  • Named Pipes — TCP/IP and Named Pipes are comparable protocols in the architectures in which they can be used. Named Pipes was developed for local area networks (LANs) but it can be inefficient across slower networks such as wide area networks (WANs).
To use Named Pipes you first need to enable it in SQL Server Configuration Manager (if you’ll be connecting remotely) and then create a SQL Server alias, which connects to the server using Named Pipes as the protocol.
Named Pipes uses TCP port 445, so ensure that the port is open on any firewalls between the two computers, including the Windows Firewall.
  • VIA — Virtual Interface Adapter is a protocol that enables high-performance communications between two systems. It requires specialized hardware at both ends and a dedicated connection.
Like Named Pipes, to use the VIA protocol you first need to enable it in SQL Server Configuration Manager and then create a SQL Server alias that connects to the server using VIA as the protocol. While SQL Server 2012 still supports the VIA protocol, it will be removed from a future version so new installations using this protocol should be avoided.

Regardless of the network protocol used, once the connection is established, SNI creates a secure connection to a TDS endpoint (described next) on the server, which is then used to send requests and receive data. For the purpose here of following a query through its life cycle, you’re sending the SELECT statement and waiting to receive the result set.

Tabular Data Stream (TDS) Endpoints

TDS is a Microsoft-proprietary protocol originally designed by Sybase that is used to interact with a database server. Once a connection has been made using a network protocol such as TCP/IP, a link is established to the relevant TDS endpoint that then acts as the communication point between the client and the server.

There is one TDS endpoint for each network protocol and an additional one reserved for use by the dedicated administrator connection (DAC). Once connectivity is established, TDS messages are used to communicate between the client and the server.

The SELECT statement is sent to the SQL Server as a TDS message across a TCP/IP connection (TCP/IP is the default protocol).

Protocol Layer

When the protocol layer in SQL Server receives your TDS packet, it has to reverse the work of the SNI at the client and unwrap the packet to find out what request it contains. The protocol layer is also responsible for packaging results and status messages to send back to the client as TDS messages.

Our SELECT statement is marked in the TDS packet as a message of type “SQL Command,” so it’s passed on to the next component, the Query Parser, to begin the path toward execution.

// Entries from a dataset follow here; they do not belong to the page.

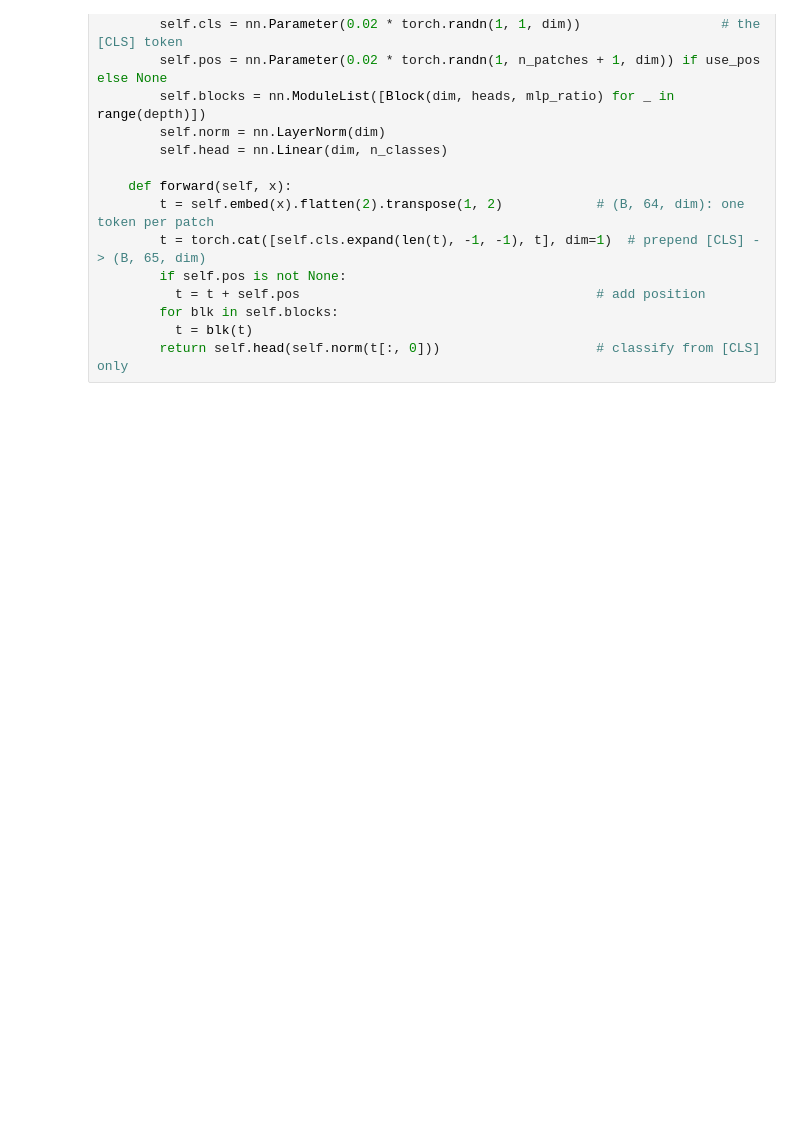
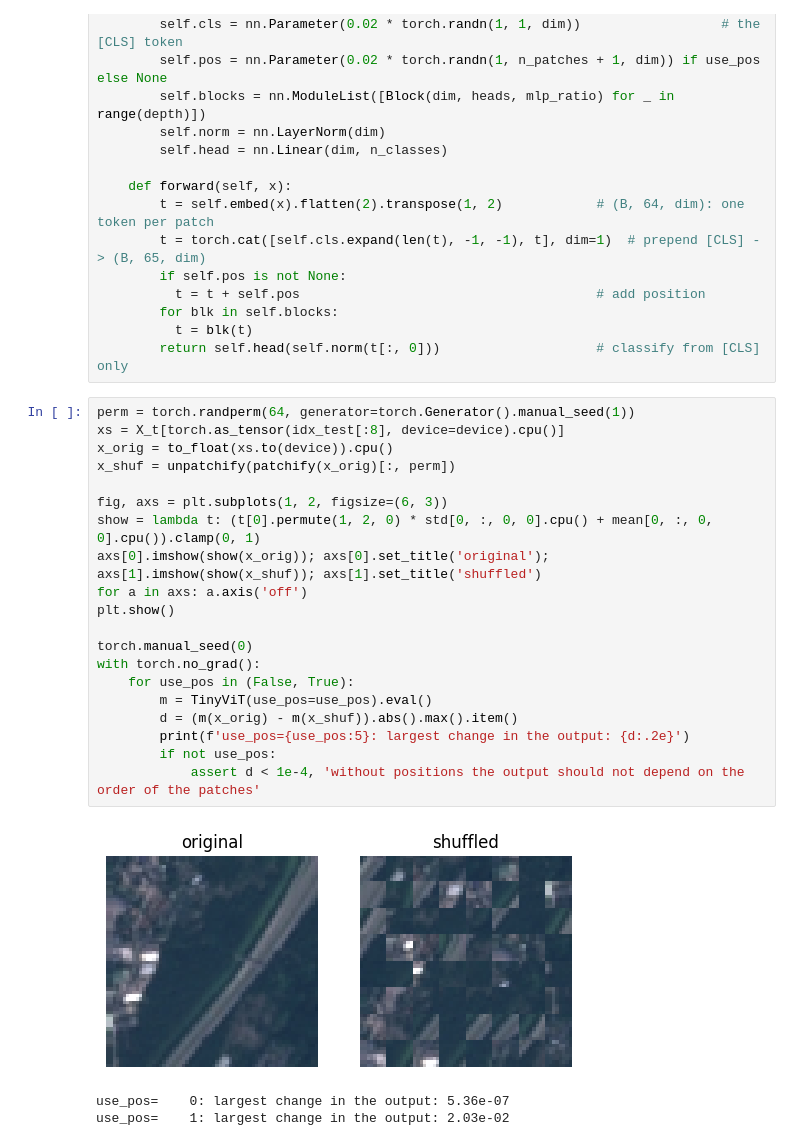
Before and after one commit to Jionary/Repository-IA, a Jupyter notebook: Notebook7_2parcial.ipynb, the cells around one changed output. Cells and saved outputs as stored; diff of their text form; blank space fills up the shorter version.

```diff
--- a/Notebook7_2parcial.ipynb
+++ b/Notebook7_2parcial.ipynb
@@ -163,3 +163,27 @@ class TinyViT(nn.Module):
         for blk in self.blocks:
           t = blk(t)
         return self.head(self.norm(t[:, 0]))                    # classify from [CLS] only
+# %%
+perm = torch.randperm(64, generator=torch.Generator().manual_seed(1))
+xs = X_t[torch.as_tensor(idx_test[:8], device=device).cpu()]
+x_orig = to_float(xs.to(device)).cpu()
+x_shuf = unpatchify(patchify(x_orig)[:, perm])
+
+fig, axs = plt.subplots(1, 2, figsize=(6, 3))
+show = lambda t: (t[0].permute(1, 2, 0) * std[0, :, 0, 0].cpu() + mean[0, :, 0, 0].cpu()).clamp(0, 1)
+axs[0].imshow(show(x_orig)); axs[0].set_title('original'); axs[1].imshow(show(x_shuf)); axs[1].set_title('shuffled')
+for a in axs: a.axis('off')
+plt.show()
+
+torch.manual_seed(0)
+with torch.no_grad():
+    for use_pos in (False, True):
+        m = TinyViT(use_pos=use_pos).eval()
+        d = (m(x_orig) - m(x_shuf)).abs().max().item()
+        print(f'use_pos={use_pos:5}: largest change in the output: {d:.2e}')
+        if not use_pos:
+            assert d < 1e-4, 'without positions the output should not depend on the order of the patches'
+# %% [output]
+[figure, added]
+use_pos=    0: largest change in the output: 5.36e-07
+use_pos=    1: largest change in the output: 2.03e-02
```
Also changed, not shown: parts of 4 cells of this notebook.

Figure 2 shows where our query has gone so far. At the client, the statement was wrapped in a TDS packet by the SQL Server Network Interface and sent to the protocol layer on the SQL Server where it was unwrapped, identified as a SQL Command, and the code sent to the Command Parser by the SNI.



Command Parser

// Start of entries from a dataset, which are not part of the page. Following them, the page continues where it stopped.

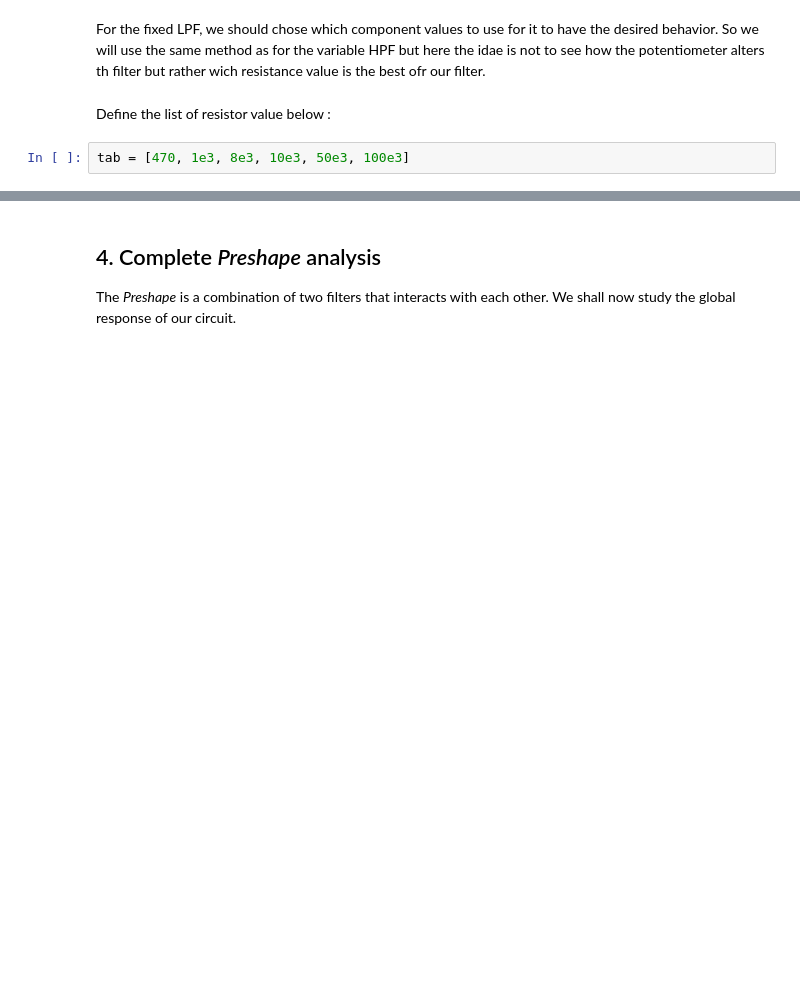
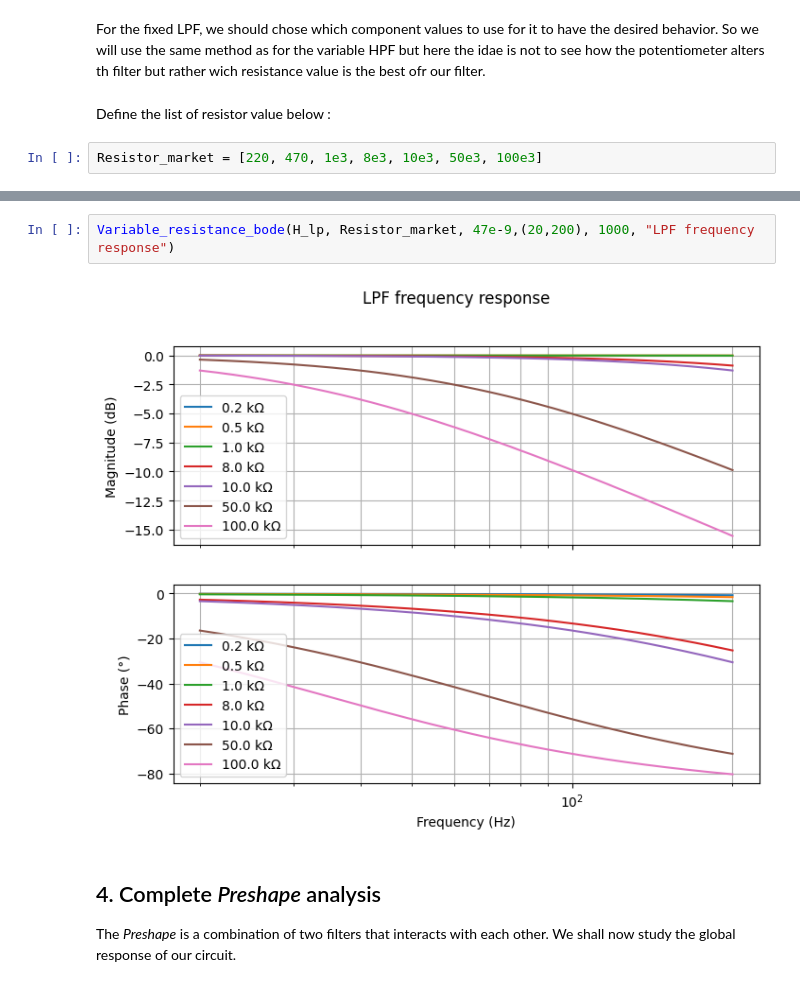
Before and after one commit to TitSo17/custom-fuzz-face, a Jupyter notebook: analysis/notebooks/01_PreShape_filter.ipynb, the cells around one changed output, grey strips where cells are left out. Saved outputs shown, nothing was run; the diff lists cells and outputs as text; blank space fills up the shorter version.

```diff
--- a/analysis/notebooks/01_PreShape_filter.ipynb
+++ b/analysis/notebooks/01_PreShape_filter.ipynb
@@ -185,4 +238,4 @@ For the fixed LPF, we should chose which component values to use for it to have
 # %% [markdown]
 Define the list of resistor value below :
 # %%
-tab = [470, 1e3, 8e3, 10e3, 50e3, 100e3]
+Resistor_market = [220, 470, 1e3, 8e3, 10e3, 50e3, 100e3]
@@ -238,3 +242,7 @@ plt.show()
+# %%
+Variable_resistance_bode(H_lp, Resistor_market, 47e-9,(20,200), 1000, "LPF frequency response")
+# %% [output]
+[figure, added]
 # %% [markdown]
 ## 4. Complete *Preshape* analysis
 The *Preshape* is a combination of two filters that interacts with each other. We shall now study the global response of our circuit.
```
Also changed, not shown: parts of 8 cells of this notebook.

The Command Parser’s role is to handle T-SQL language events. It first checks the syntax and returns any errors back to the protocol layer to send to the client. If the syntax is valid, then the next step is to generate a query plan or find an existing plan. A query plan contains the details about how SQL Server is going to execute a piece of code. It is commonly referred to as an execution plan.

To check for a query plan, the Command Parser generates a hash of the T-SQL and checks it against the plan cache to determine whether a suitable plan already exists. The plan cache is an area in the buffer pool used to cache query plans. If it finds a match, then the plan is read from cache and passed on to the Query Executor for execution. (The following section explains what happens if it doesn’t find a match.)